▸ **RECORD EXCERPTS**
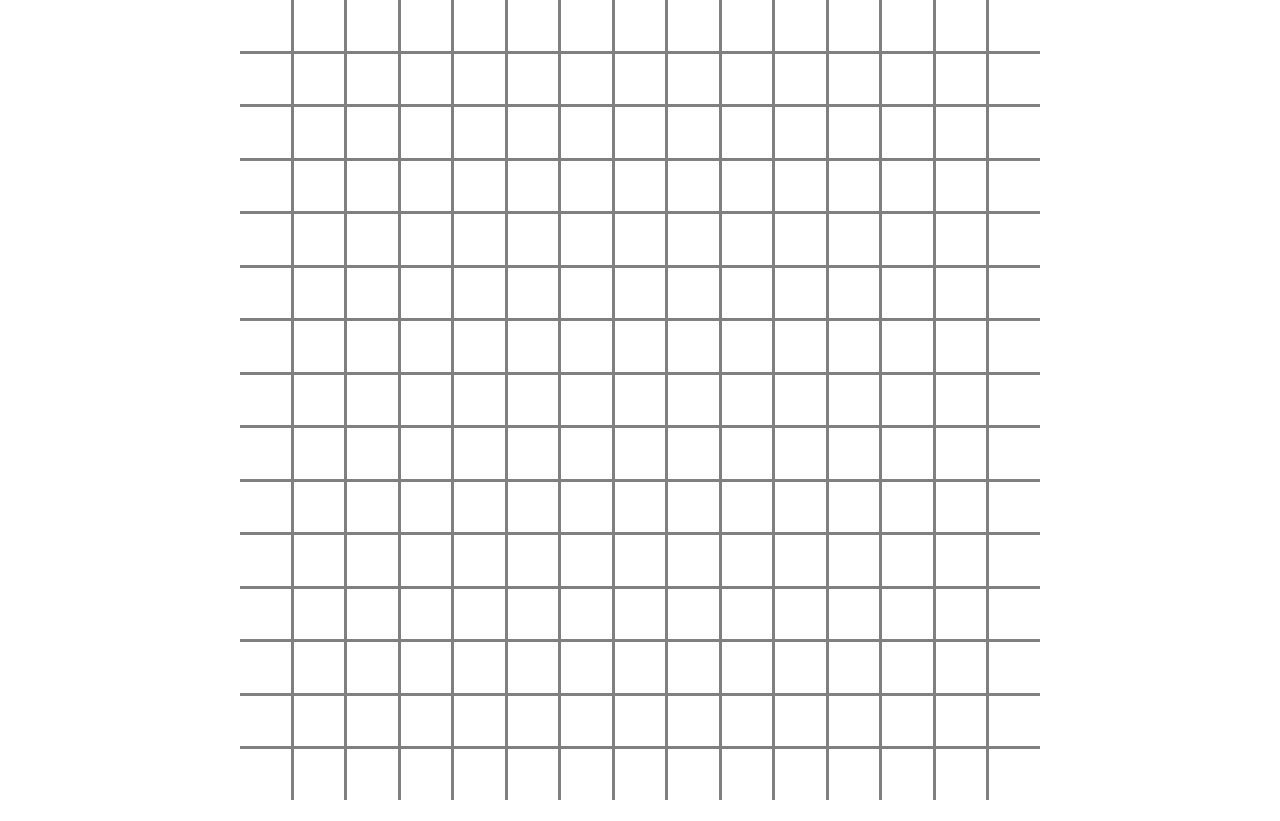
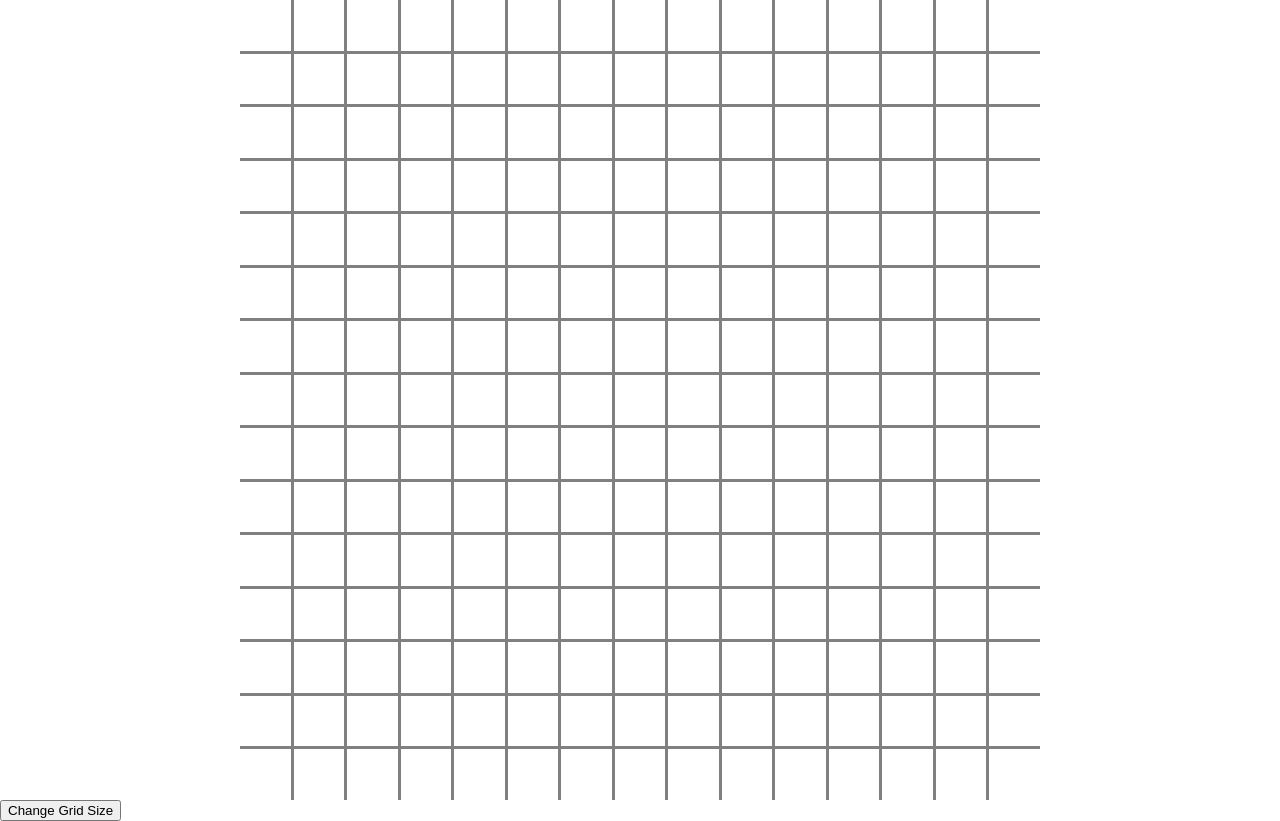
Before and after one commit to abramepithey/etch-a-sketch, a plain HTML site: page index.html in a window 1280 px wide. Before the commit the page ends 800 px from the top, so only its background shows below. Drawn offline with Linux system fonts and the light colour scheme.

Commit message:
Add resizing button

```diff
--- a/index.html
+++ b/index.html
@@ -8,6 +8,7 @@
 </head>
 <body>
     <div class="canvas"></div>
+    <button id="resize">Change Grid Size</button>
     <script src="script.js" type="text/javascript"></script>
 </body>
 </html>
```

▸ **WHAT IS BEING ASKED**
What is needed is the whole listing again, set down exactly, without its pictures.

▸ **TASK SOLUTION**
Before and after one commit to abramepithey/etch-a-sketch, a plain HTML site: page index.html in a window 1280 px wide. Before the commit the page ends 800 px from the top, so only its background shows below. Drawn offline with Linux system fonts and the light colour scheme.

Commit message:
Add resizing button

```diff
--- a/index.html
+++ b/index.html
@@ -8,6 +8,7 @@
 </head>
 <body>
     <div class="canvas"></div>
+    <button id="resize">Change Grid Size</button>
     <script src="script.js" type="text/javascript"></script>
 </body>
 </html>
```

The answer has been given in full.